_Exercise directions:_
Copy every line that contains the string "body" from the entries below.

*** Data to process Section Begins ***

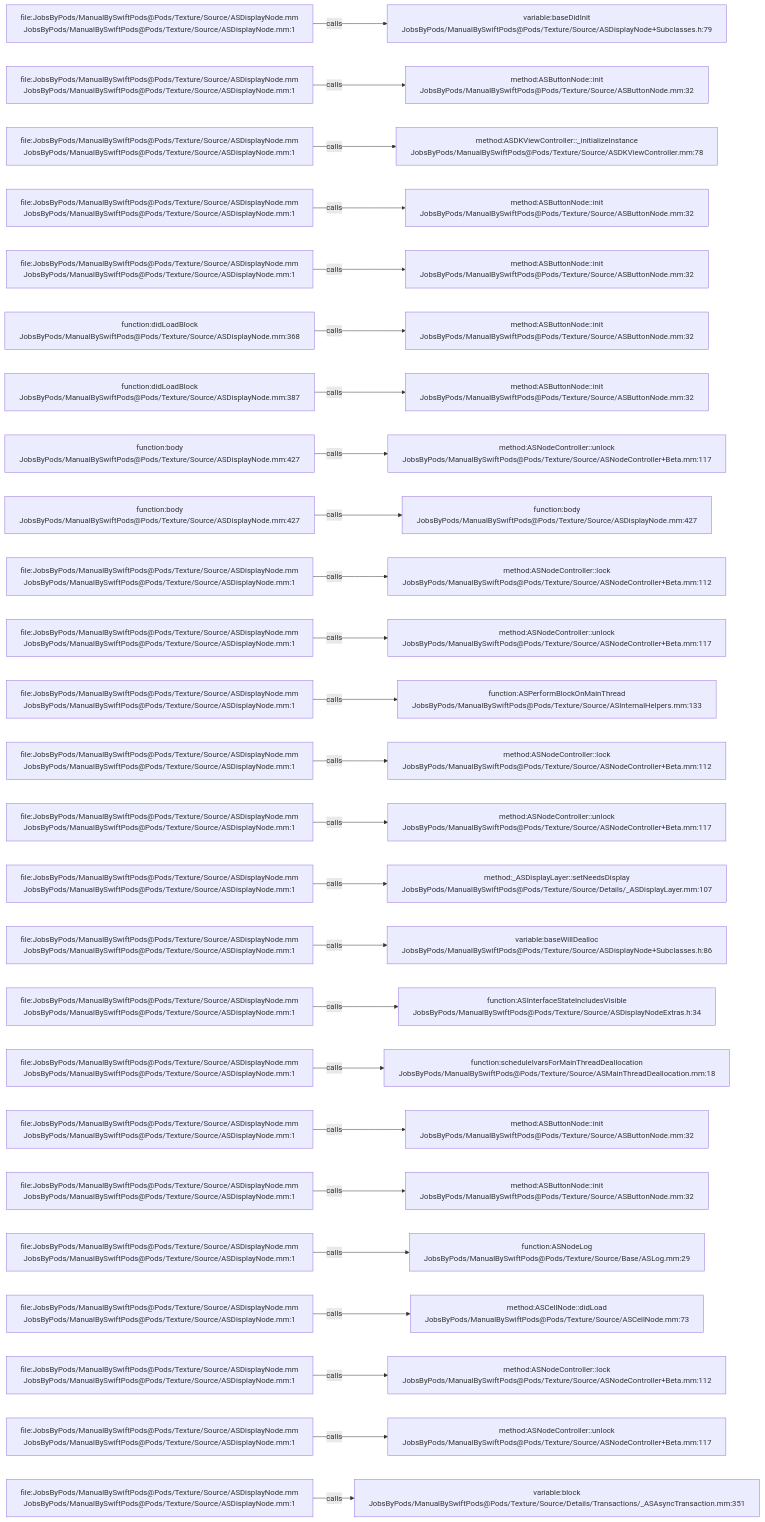
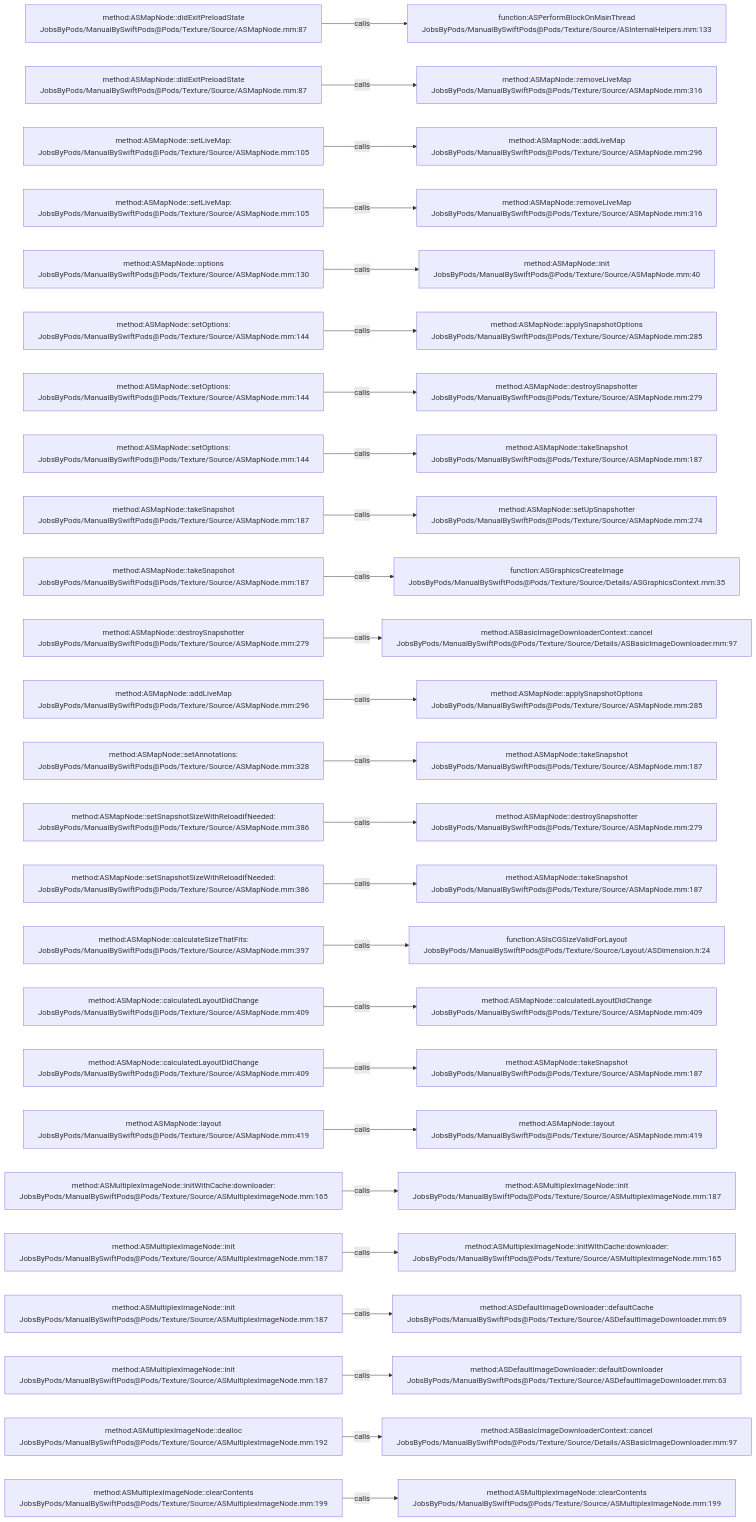
Before and after one commit to JobsKits/JobsSwiftBaseConfigDemo: the diagram in .codegraph/codegraph.md/graphs/calls-046.md, drawn with Mermaid. The commit also changed 832 other files, not shown here.

````diff
--- a/.codegraph/codegraph.md/graphs/calls-046.md
+++ b/.codegraph/codegraph.md/graphs/calls-046.md
@@ -13,78 +13,78 @@
 ```mermaid
 flowchart LR
-  S1["file:JobsByPods/ManualBySwiftPods@Pods/Texture/Source/ASDisplayNode.mm<br/>JobsByPods/ManualBySwiftPods@Pods/Texture/Source/ASDisplayNode.mm:1"]
-  T1["variable:baseDidInit<br/>JobsByPods/ManualBySwiftPods@Pods/Texture/Source/ASDisplayNode+Subclasses.h:79"]
+  S1["method:ASMapNode::didExitPreloadState<br/>JobsByPods/ManualBySwiftPods@Pods/Texture/Source/ASMapNode.mm:87"]
+  T1["function:ASPerformBlockOnMainThread<br/>JobsByPods/ManualBySwiftPods@Pods/Texture/Source/ASInternalHelpers.mm:133"]
   S1 -->|calls| T1
-  S2["file:JobsByPods/ManualBySwiftPods@Pods/Texture/Source/ASDisplayNode.mm<br/>JobsByPods/ManualBySwiftPods@Pods/Texture/Source/ASDisplayNode.mm:1"]
-  T2["method:ASButtonNode::init<br/>JobsByPods/ManualBySwiftPods@Pods/Texture/Source/ASButtonNode.mm:32"]
+  S2["method:ASMapNode::didExitPreloadState<br/>JobsByPods/ManualBySwiftPods@Pods/Texture/Source/ASMapNode.mm:87"]
+  T2["method:ASMapNode::removeLiveMap<br/>JobsByPods/ManualBySwiftPods@Pods/Texture/Source/ASMapNode.mm:316"]
   S2 -->|calls| T2
-  S3["file:JobsByPods/ManualBySwiftPods@Pods/Texture/Source/ASDisplayNode.mm<br/>JobsByPods/ManualBySwiftPods@Pods/Texture/Source/ASDisplayNode.mm:1"]
-  T3["method:ASDKViewController::_initializeInstance<br/>JobsByPods/ManualBySwiftPods@Pods/Texture/Source/ASDKViewController.mm:78"]
+  S3["method:ASMapNode::setLiveMap:<br/>JobsByPods/ManualBySwiftPods@Pods/Texture/Source/ASMapNode.mm:105"]
+  T3["method:ASMapNode::addLiveMap<br/>JobsByPods/ManualBySwiftPods@Pods/Texture/Source/ASMapNode.mm:296"]
   S3 -->|calls| T3
-  S4["file:JobsByPods/ManualBySwiftPods@Pods/Texture/Source/ASDisplayNode.mm<br/>JobsByPods/ManualBySwiftPods@Pods/Texture/Source/ASDisplayNode.mm:1"]
-  T4["method:ASButtonNode::init<br/>JobsByPods/ManualBySwiftPods@Pods/Texture/Source/ASButtonNode.mm:32"]
+  S4["method:ASMapNode::setLiveMap:<br/>JobsByPods/ManualBySwiftPods@Pods/Texture/Source/ASMapNode.mm:105"]
+  T4["method:ASMapNode::removeLiveMap<br/>JobsByPods/ManualBySwiftPods@Pods/Texture/Source/ASMapNode.mm:316"]
   S4 -->|calls| T4
-  S5["file:JobsByPods/ManualBySwiftPods@Pods/Texture/Source/ASDisplayNode.mm<br/>JobsByPods/ManualBySwiftPods@Pods/Texture/Source/ASDisplayNode.mm:1"]
-  T5["method:ASButtonNode::init<br/>JobsByPods/ManualBySwiftPods@Pods/Texture/Source/ASButtonNode.mm:32"]
+  S5["method:ASMapNode::options<br/>JobsByPods/ManualBySwiftPods@Pods/Texture/Source/ASMapNode.mm:130"]
+  T5["method:ASMapNode::init<br/>JobsByPods/ManualBySwiftPods@Pods/Texture/Source/ASMapNode.mm:40"]
   S5 -->|calls| T5
-  S6["function:didLoadBlock<br/>JobsByPods/ManualBySwiftPods@Pods/Texture/Source/ASDisplayNode.mm:368"]
-  T6["method:ASButtonNode::init<br/>JobsByPods/ManualBySwiftPods@Pods/Texture/Source/ASButtonNode.mm:32"]
+  S6["method:ASMapNode::setOptions:<br/>JobsByPods/ManualBySwiftPods@Pods/Texture/Source/ASMapNode.mm:144"]
+  T6["method:ASMapNode::applySnapshotOptions<br/>JobsByPods/ManualBySwiftPods@Pods/Texture/Source/ASMapNode.mm:285"]
   S6 -->|calls| T6
-  S7["function:didLoadBlock<br/>JobsByPods/ManualBySwiftPods@Pods/Texture/Source/ASDisplayNode.mm:387"]
-  T7["method:ASButtonNode::init<br/>JobsByPods/ManualBySwiftPods@Pods/Texture/Source/ASButtonNode.mm:32"]
+  S7["method:ASMapNode::setOptions:<br/>JobsByPods/ManualBySwiftPods@Pods/Texture/Source/ASMapNode.mm:144"]
+  T7["method:ASMapNode::destroySnapshotter<br/>JobsByPods/ManualBySwiftPods@Pods/Texture/Source/ASMapNode.mm:279"]
   S7 -->|calls| T7
-  S8["function:body<br/>JobsByPods/ManualBySwiftPods@Pods/Texture/Source/ASDisplayNode.mm:427"]
-  T8["method:ASNodeController::unlock<br/>JobsByPods/ManualBySwiftPods@Pods/Texture/Source/ASNodeController+Beta.mm:117"]
+  S8["method:ASMapNode::setOptions:<br/>JobsByPods/ManualBySwiftPods@Pods/Texture/Source/ASMapNode.mm:144"]
+  T8["method:ASMapNode::takeSnapshot<br/>JobsByPods/ManualBySwiftPods@Pods/Texture/Source/ASMapNode.mm:187"]
   S8 -->|calls| T8
-  S9["function:body<br/>JobsByPods/ManualBySwiftPods@Pods/Texture/Source/ASDisplayNode.mm:427"]
-  T9["function:body<br/>JobsByPods/ManualBySwiftPods@Pods/Texture/Source/ASDisplayNode.mm:427"]
+  S9["method:ASMapNode::takeSnapshot<br/>JobsByPods/ManualBySwiftPods@Pods/Texture/Source/ASMapNode.mm:187"]
+  T9["method:ASMapNode::setUpSnapshotter<br/>JobsByPods/ManualBySwiftPods@Pods/Texture/Source/ASMapNode.mm:274"]
   S9 -->|calls| T9
-  S10["file:JobsByPods/ManualBySwiftPods@Pods/Texture/Source/ASDisplayNode.mm<br/>JobsByPods/ManualBySwiftPods@Pods/Texture/Source/ASDisplayNode.mm:1"]
-  T10["method:ASNodeController::lock<br/>JobsByPods/ManualBySwiftPods@Pods/Texture/Source/ASNodeController+Beta.mm:112"]
+  S10["method:ASMapNode::takeSnapshot<br/>JobsByPods/ManualBySwiftPods@Pods/Texture/Source/ASMapNode.mm:187"]
+  T10["function:ASGraphicsCreateImage<br/>JobsByPods/ManualBySwiftPods@Pods/Texture/Source/Details/ASGraphicsContext.mm:35"]
   S10 -->|calls| T10
-  S11["file:JobsByPods/ManualBySwiftPods@Pods/Texture/Source/ASDisplayNode.mm<br/>JobsByPods/ManualBySwiftPods@Pods/Texture/Source/ASDisplayNode.mm:1"]
-  T11["method:ASNodeController::unlock<br/>JobsByPods/ManualBySwiftPods@Pods/Texture/Source/ASNodeController+Beta.mm:117"]
+  S11["method:ASMapNode::destroySnapshotter<br/>JobsByPods/ManualBySwiftPods@Pods/Texture/Source/ASMapNode.mm:279"]
+  T11["method:ASBasicImageDownloaderContext::cancel<br/>JobsByPods/ManualBySwiftPods@Pods/Texture/Source/Details/ASBasicImageDownloader.mm:97"]
   S11 -->|calls| T11
-  S12["file:JobsByPods/ManualBySwiftPods@Pods/Texture/Source/ASDisplayNode.mm<br/>JobsByPods/ManualBySwiftPods@Pods/Texture/Source/ASDisplayNode.mm:1"]
-  T12["function:ASPerformBlockOnMainThread<br/>JobsByPods/ManualBySwiftPods@Pods/Texture/Source/ASInternalHelpers.mm:133"]
+  S12["method:ASMapNode::addLiveMap<br/>JobsByPods/ManualBySwiftPods@Pods/Texture/Source/ASMapNode.mm:296"]
+  T12["method:ASMapNode::applySnapshotOptions<br/>JobsByPods/ManualBySwiftPods@Pods/Texture/Source/ASMapNode.mm:285"]
   S12 -->|calls| T12
-  S13["file:JobsByPods/ManualBySwiftPods@Pods/Texture/Source/ASDisplayNode.mm<br/>JobsByPods/ManualBySwiftPods@Pods/Texture/Source/ASDisplayNode.mm:1"]
-  T13["method:ASNodeController::lock<br/>JobsByPods/ManualBySwiftPods@Pods/Texture/Source/ASNodeController+Beta.mm:112"]
+  S13["method:ASMapNode::setAnnotations:<br/>JobsByPods/ManualBySwiftPods@Pods/Texture/Source/ASMapNode.mm:328"]
+  T13["method:ASMapNode::takeSnapshot<br/>JobsByPods/ManualBySwiftPods@Pods/Texture/Source/ASMapNode.mm:187"]
   S13 -->|calls| T13
-  S14["file:JobsByPods/ManualBySwiftPods@Pods/Texture/Source/ASDisplayNode.mm<br/>JobsByPods/ManualBySwiftPods@Pods/Texture/Source/ASDisplayNode.mm:1"]
-  T14["method:ASNodeController::unlock<br/>JobsByPods/ManualBySwiftPods@Pods/Texture/Source/ASNodeController+Beta.mm:117"]
+  S14["method:ASMapNode::setSnapshotSizeWithReloadIfNeeded:<br/>JobsByPods/ManualBySwiftPods@Pods/Texture/Source/ASMapNode.mm:386"]
+  T14["method:ASMapNode::destroySnapshotter<br/>JobsByPods/ManualBySwiftPods@Pods/Texture/Source/ASMapNode.mm:279"]
   S14 -->|calls| T14
-  S15["file:JobsByPods/ManualBySwiftPods@Pods/Texture/Source/ASDisplayNode.mm<br/>JobsByPods/ManualBySwiftPods@Pods/Texture/Source/ASDisplayNode.mm:1"]
-  T15["method:_ASDisplayLayer::setNeedsDisplay<br/>JobsByPods/ManualBySwiftPods@Pods/Texture/Source/Details/_ASDisplayLayer.mm:107"]
+  S15["method:ASMapNode::setSnapshotSizeWithReloadIfNeeded:<br/>JobsByPods/ManualBySwiftPods@Pods/Texture/Source/ASMapNode.mm:386"]
+  T15["method:ASMapNode::takeSnapshot<br/>JobsByPods/ManualBySwiftPods@Pods/Texture/Source/ASMapNode.mm:187"]
   S15 -->|calls| T15
-  S16["file:JobsByPods/ManualBySwiftPods@Pods/Texture/Source/ASDisplayNode.mm<br/>JobsByPods/ManualBySwiftPods@Pods/Texture/Source/ASDisplayNode.mm:1"]
-  T16["variable:baseWillDealloc<br/>JobsByPods/ManualBySwiftPods@Pods/Texture/Source/ASDisplayNode+Subclasses.h:86"]
+  S16["method:ASMapNode::calculateSizeThatFits:<br/>JobsByPods/ManualBySwiftPods@Pods/Texture/Source/ASMapNode.mm:397"]
+  T16["function:ASIsCGSizeValidForLayout<br/>JobsByPods/ManualBySwiftPods@Pods/Texture/Source/Layout/ASDimension.h:24"]
   S16 -->|calls| T16
-  S17["file:JobsByPods/ManualBySwiftPods@Pods/Texture/Source/ASDisplayNode.mm<br/>JobsByPods/ManualBySwiftPods@Pods/Texture/Source/ASDisplayNode.mm:1"]
-  T17["function:ASInterfaceStateIncludesVisible<br/>JobsByPods/ManualBySwiftPods@Pods/Texture/Source/ASDisplayNodeExtras.h:34"]
+  S17["method:ASMapNode::calculatedLayoutDidChange<br/>JobsByPods/ManualBySwiftPods@Pods/Texture/Source/ASMapNode.mm:409"]
+  T17["method:ASMapNode::calculatedLayoutDidChange<br/>JobsByPods/ManualBySwiftPods@Pods/Texture/Source/ASMapNode.mm:409"]
   S17 -->|calls| T17
-  S18["file:JobsByPods/ManualBySwiftPods@Pods/Texture/Source/ASDisplayNode.mm<br/>JobsByPods/ManualBySwiftPods@Pods/Texture/Source/ASDisplayNode.mm:1"]
-  T18["function:scheduleIvarsForMainThreadDeallocation<br/>JobsByPods/ManualBySwiftPods@Pods/Texture/Source/ASMainThreadDeallocation.mm:18"]
+  S18["method:ASMapNode::calculatedLayoutDidChange<br/>JobsByPods/ManualBySwiftPods@Pods/Texture/Source/ASMapNode.mm:409"]
+  T18["method:ASMapNode::takeSnapshot<br/>JobsByPods/ManualBySwiftPods@Pods/Texture/Source/ASMapNode.mm:187"]
   S18 -->|calls| T18
-  S19["file:JobsByPods/ManualBySwiftPods@Pods/Texture/Source/ASDisplayNode.mm<br/>JobsByPods/ManualBySwiftPods@Pods/Texture/Source/ASDisplayNode.mm:1"]
-  T19["method:ASButtonNode::init<br/>JobsByPods/ManualBySwiftPods@Pods/Texture/Source/ASButtonNode.mm:32"]
+  S19["method:ASMapNode::layout<br/>JobsByPods/ManualBySwiftPods@Pods/Texture/Source/ASMapNode.mm:419"]
+  T19["method:ASMapNode::layout<br/>JobsByPods/ManualBySwiftPods@Pods/Texture/Source/ASMapNode.mm:419"]
   S19 -->|calls| T19
-  S20["file:JobsByPods/ManualBySwiftPods@Pods/Texture/Source/ASDisplayNode.mm<br/>JobsByPods/ManualBySwiftPods@Pods/Texture/Source/ASDisplayNode.mm:1"]
-  T20["method:ASButtonNode::init<br/>JobsByPods/ManualBySwiftPods@Pods/Texture/Source/ASButtonNode.mm:32"]
+  S20["method:ASMultiplexImageNode::initWithCache:downloader:<br/>JobsByPods/ManualBySwiftPods@Pods/Texture/Source/ASMultiplexImageNode.mm:165"]
+  T20["method:ASMultiplexImageNode::init<br/>JobsByPods/ManualBySwiftPods@Pods/Texture/Source/ASMultiplexImageNode.mm:187"]
   S20 -->|calls| T20
-  S21["file:JobsByPods/ManualBySwiftPods@Pods/Texture/Source/ASDisplayNode.mm<br/>JobsByPods/ManualBySwiftPods@Pods/Texture/Source/ASDisplayNode.mm:1"]
-  T21["function:ASNodeLog<br/>JobsByPods/ManualBySwiftPods@Pods/Texture/Source/Base/ASLog.mm:29"]
+  S21["method:ASMultiplexImageNode::init<br/>JobsByPods/ManualBySwiftPods@Pods/Texture/Source/ASMultiplexImageNode.mm:187"]
+  T21["method:ASMultiplexImageNode::initWithCache:downloader:<br/>JobsByPods/ManualBySwiftPods@Pods/Texture/Source/ASMultiplexImageNode.mm:165"]
   S21 -->|calls| T21
-  S22["file:JobsByPods/ManualBySwiftPods@Pods/Texture/Source/ASDisplayNode.mm<br/>JobsByPods/ManualBySwiftPods@Pods/Texture/Source/ASDisplayNode.mm:1"]
-  T22["method:ASCellNode::didLoad<br/>JobsByPods/ManualBySwiftPods@Pods/Texture/Source/ASCellNode.mm:73"]
+  S22["method:ASMultiplexImageNode::init<br/>JobsByPods/ManualBySwiftPods@Pods/Texture/Source/ASMultiplexImageNode.mm:187"]
+  T22["method:ASDefaultImageDownloader::defaultCache<br/>JobsByPods/ManualBySwiftPods@Pods/Texture/Source/ASDefaultImageDownloader.mm:69"]
   S22 -->|calls| T22
-  S23["file:JobsByPods/ManualBySwiftPods@Pods/Texture/Source/ASDisplayNode.mm<br/>JobsByPods/ManualBySwiftPods@Pods/Texture/Source/ASDisplayNode.mm:1"]
-  T23["method:ASNodeController::lock<br/>JobsByPods/ManualBySwiftPods@Pods/Texture/Source/ASNodeController+Beta.mm:112"]
+  S23["method:ASMultiplexImageNode::init<br/>JobsByPods/ManualBySwiftPods@Pods/Texture/Source/ASMultiplexImageNode.mm:187"]
+  T23["method:ASDefaultImageDownloader::defaultDownloader<br/>JobsByPods/ManualBySwiftPods@Pods/Texture/Source/ASDefaultImageDownloader.mm:63"]
   S23 -->|calls| T23
-  S24["file:JobsByPods/ManualBySwiftPods@Pods/Texture/Source/ASDisplayNode.mm<br/>JobsByPods/ManualBySwiftPods@Pods/Texture/Source/ASDisplayNode.mm:1"]
-  T24["method:ASNodeController::unlock<br/>JobsByPods/ManualBySwiftPods@Pods/Texture/Source/ASNodeController+Beta.mm:117"]
+  S24["method:ASMultiplexImageNode::dealloc<br/>JobsByPods/ManualBySwiftPods@Pods/Texture/Source/ASMultiplexImageNode.mm:192"]
+  T24["method:ASBasicImageDownloaderContext::cancel<br/>JobsByPods/ManualBySwiftPods@Pods/Texture/Source/Details/ASBasicImageDownloader.mm:97"]
   S24 -->|calls| T24
-  S25["file:JobsByPods/ManualBySwiftPods@Pods/Texture/Source/ASDisplayNode.mm<br/>JobsByPods/ManualBySwiftPods@Pods/Texture/Source/ASDisplayNode.mm:1"]
-  T25["variable:block<br/>JobsByPods/ManualBySwiftPods@Pods/Texture/Source/Details/Transactions/_ASAsyncTransaction.mm:351"]
+  S25["method:ASMultiplexImageNode::clearContents<br/>JobsByPods/ManualBySwiftPods@Pods/Texture/Source/ASMultiplexImageNode.mm:199"]
+  T25["method:ASMultiplexImageNode::clearContents<br/>JobsByPods/ManualBySwiftPods@Pods/Texture/Source/ASMultiplexImageNode.mm:199"]
   S25 -->|calls| T25
 ```
````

*** Data to process Section Ends ***

_Task result:_
-  S8["function:body<br/>JobsByPods/ManualBySwiftPods@Pods/Texture/Source/ASDisplayNode.mm:427"]
-  S9["function:body<br/>JobsByPods/ManualBySwiftPods@Pods/Texture/Source/ASDisplayNode.mm:427"]
-  T9["function:body<br/>JobsByPods/ManualBySwiftPods@Pods/Texture/Source/ASDisplayNode.mm:427"]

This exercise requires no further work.